I recently read an article about buzzwords, with a focus on “big data”. I began considering how buzzwords enter the lexicon and how we can communicate concepts and big ideas more clearly. Is it possible to communicate complex and wide ranging ideas in just a few words?
I am laughing I write this post. Just this morning, over breakfast, my daughter said something about not liking a book she was reading. I asked her what about the book she didn’t like and she responded, “It’s dumb”. We have an ongoing conversation which goes something like this.
Me: “What do you mean by dumb?”
Her: “Just dumb, Dad.”
Me: “I don’t get, “dumb”, can you help me understand exactly what you mean?”
I am then rewarded with and explanation of, “dumb”, in a specific context. I have this dialogue with my teenage daughter because I want her to be able to clearly verbalize her thoughts and ideas to others.
My initial reaction, to seeing “big data” described as an overused buzzword, was that “big data” is simple way to convey a very complex set of ideas.

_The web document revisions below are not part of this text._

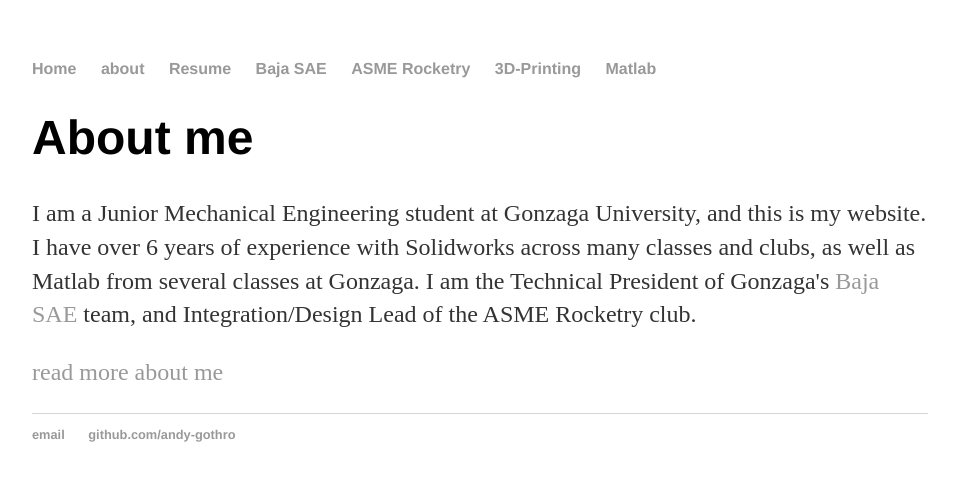
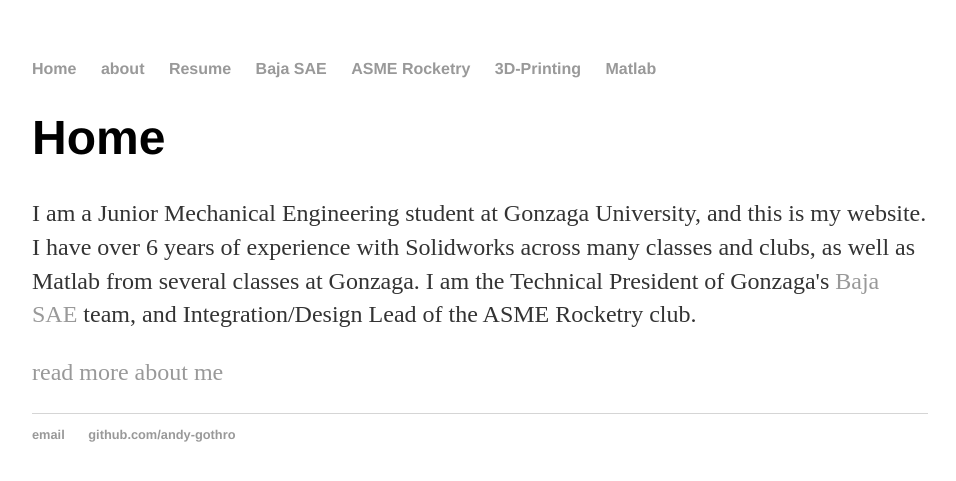
Before and after one commit to andy-gothro/andy-gothro.github.io, a Jekyll site: the page built from index.html, in a window 1280 px wide. Shown: the top 481 px of the page, without its empty margins (160-1116 px from the left). Built offline with Jekyll 4.4.1, drawn with Linux system fonts in a browser that asks for light colours.

Commit message:
Update index.html

```diff
--- a/index.html
+++ b/index.html
@@ -3,7 +3,7 @@
 title: Andy Gothro Mechanical Engineering student
 ---
     <div class="blurb">
-      <h1>About me</h1>
+      <h1>Home</h1>
         <p>I am a Junior Mechanical Engineering student at Gonzaga University, and this is my website. I have over 6 years of experience with Solidworks across many classes and clubs, as well as Matlab from several classes at Gonzaga. I am the Technical President of Gonzaga's <a href="/Baja SAE"> Baja SAE</a> team, and Integration/Design Lead of the ASME Rocketry club.</p>
 	<p><a href="/about"> read more about me </a></p>
     </div><!-- /.blurb -->
```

My reaction led me to consider how “dumb” I really am. When we hear terms like “big data” or “dumb” we immediately make assumptions about meaning of those words, regardless of what the actual intention behind the words might be.

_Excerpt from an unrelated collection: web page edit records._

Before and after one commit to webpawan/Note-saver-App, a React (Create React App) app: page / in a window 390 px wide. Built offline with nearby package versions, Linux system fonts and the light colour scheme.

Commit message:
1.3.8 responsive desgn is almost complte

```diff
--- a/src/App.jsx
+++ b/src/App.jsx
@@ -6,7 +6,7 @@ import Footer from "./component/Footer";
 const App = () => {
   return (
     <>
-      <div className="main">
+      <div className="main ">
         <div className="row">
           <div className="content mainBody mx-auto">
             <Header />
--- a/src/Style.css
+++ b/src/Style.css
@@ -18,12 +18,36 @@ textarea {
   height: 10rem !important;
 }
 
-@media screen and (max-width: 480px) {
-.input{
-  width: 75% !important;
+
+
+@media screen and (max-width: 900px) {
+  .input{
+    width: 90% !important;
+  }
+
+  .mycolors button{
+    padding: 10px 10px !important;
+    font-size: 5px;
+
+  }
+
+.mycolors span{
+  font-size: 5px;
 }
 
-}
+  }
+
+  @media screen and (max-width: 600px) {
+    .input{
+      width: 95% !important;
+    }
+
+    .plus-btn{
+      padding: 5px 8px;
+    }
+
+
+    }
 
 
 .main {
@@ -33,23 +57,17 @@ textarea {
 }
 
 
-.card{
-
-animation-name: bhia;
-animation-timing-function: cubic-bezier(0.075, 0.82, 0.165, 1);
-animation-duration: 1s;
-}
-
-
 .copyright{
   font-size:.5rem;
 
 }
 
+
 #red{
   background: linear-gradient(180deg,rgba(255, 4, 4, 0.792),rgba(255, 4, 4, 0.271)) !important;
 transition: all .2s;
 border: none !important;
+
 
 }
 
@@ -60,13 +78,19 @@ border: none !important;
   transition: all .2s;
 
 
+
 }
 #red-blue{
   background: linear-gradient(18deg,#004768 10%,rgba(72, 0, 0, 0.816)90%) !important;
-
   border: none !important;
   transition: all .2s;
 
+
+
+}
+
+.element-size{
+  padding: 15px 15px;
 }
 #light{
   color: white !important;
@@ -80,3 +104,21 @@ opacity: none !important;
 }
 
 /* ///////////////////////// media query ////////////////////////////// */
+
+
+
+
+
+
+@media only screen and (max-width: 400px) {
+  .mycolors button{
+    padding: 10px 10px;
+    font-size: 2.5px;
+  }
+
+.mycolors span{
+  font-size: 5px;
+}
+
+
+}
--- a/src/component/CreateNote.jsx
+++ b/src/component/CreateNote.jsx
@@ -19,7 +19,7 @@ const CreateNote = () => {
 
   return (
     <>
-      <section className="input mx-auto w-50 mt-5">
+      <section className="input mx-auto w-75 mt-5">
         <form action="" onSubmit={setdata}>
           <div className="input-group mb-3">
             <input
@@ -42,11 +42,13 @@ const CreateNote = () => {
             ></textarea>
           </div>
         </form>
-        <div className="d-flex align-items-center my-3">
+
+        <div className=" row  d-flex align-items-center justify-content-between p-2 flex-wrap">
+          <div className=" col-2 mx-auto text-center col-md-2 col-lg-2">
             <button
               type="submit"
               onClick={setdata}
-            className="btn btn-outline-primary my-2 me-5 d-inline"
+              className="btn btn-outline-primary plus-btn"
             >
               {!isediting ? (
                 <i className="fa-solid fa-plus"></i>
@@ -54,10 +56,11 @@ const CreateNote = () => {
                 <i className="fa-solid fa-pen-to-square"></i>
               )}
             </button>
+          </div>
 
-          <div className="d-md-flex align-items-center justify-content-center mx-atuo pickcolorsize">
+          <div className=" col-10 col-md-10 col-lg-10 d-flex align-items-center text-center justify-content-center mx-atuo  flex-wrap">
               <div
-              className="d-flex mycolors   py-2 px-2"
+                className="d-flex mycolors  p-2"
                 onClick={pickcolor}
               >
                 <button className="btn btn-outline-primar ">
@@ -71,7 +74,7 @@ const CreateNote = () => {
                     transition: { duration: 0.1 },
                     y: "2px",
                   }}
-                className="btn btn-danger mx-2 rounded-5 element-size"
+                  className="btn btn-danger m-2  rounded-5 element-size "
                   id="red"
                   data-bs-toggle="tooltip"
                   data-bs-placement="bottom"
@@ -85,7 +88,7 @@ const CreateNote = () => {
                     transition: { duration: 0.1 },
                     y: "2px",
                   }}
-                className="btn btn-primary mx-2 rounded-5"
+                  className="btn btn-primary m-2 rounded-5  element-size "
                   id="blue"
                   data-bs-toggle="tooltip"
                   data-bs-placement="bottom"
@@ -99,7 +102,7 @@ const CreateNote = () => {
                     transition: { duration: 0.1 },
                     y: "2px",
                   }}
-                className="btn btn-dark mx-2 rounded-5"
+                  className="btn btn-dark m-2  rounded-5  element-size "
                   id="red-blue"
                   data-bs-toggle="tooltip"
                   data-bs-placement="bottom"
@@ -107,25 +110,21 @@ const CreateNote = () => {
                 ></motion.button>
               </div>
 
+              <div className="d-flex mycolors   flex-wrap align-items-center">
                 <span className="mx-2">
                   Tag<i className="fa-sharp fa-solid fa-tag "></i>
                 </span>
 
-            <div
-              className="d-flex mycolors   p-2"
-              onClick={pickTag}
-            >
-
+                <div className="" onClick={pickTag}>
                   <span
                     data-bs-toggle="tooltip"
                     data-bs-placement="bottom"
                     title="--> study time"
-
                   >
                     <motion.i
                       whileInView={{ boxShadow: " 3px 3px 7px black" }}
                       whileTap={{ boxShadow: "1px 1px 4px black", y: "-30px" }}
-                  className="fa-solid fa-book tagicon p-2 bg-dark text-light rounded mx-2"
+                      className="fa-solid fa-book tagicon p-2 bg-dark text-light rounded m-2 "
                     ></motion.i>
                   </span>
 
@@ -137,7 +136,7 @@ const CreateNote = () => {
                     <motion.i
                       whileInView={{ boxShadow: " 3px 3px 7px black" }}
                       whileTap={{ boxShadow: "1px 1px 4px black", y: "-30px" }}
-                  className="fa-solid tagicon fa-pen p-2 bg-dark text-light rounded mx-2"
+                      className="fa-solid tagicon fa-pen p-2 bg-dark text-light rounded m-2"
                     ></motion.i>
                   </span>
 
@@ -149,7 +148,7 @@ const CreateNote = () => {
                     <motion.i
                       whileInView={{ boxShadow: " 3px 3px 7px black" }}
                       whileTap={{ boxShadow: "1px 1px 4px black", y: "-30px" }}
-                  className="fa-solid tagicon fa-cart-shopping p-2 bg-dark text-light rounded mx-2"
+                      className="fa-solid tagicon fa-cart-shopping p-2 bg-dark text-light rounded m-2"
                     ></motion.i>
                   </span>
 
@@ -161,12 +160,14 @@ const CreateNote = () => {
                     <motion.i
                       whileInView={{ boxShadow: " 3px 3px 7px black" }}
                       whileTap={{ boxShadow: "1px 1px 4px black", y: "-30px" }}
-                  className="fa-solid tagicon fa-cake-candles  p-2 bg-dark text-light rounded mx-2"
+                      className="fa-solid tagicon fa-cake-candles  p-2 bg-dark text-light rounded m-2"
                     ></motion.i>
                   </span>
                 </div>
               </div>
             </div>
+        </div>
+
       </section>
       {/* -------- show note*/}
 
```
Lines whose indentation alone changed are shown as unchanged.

What is “big data”? Wikipedia says that “big data” is a collection of data sets so large and complex that it becomes difficult to process using on-hand database management tools.” When I hear “big data” my definition goes well beyond the size of the data set, into the technology capabilities that are currently and will soon be available to rapidly store, process and analyze unimaginable amounts of information.
To me “big data” represents an enormous, barely tapped, repository of information, that, when combined with the right people and tools can be leveraged to generate insights into behaviors that have never before been available. The ability to analyze and correlate terabytes, petabytes, soon exabytes of data will impact every aspect of our lives from how much we pay for insurance to how much attention one gets walking through airport security. The economic and social implications of “big data” are staggering. Does the term, “big data”, encompass the enormity of the idea of “big data?
What is your definition of “big data”? Please share your thoughts.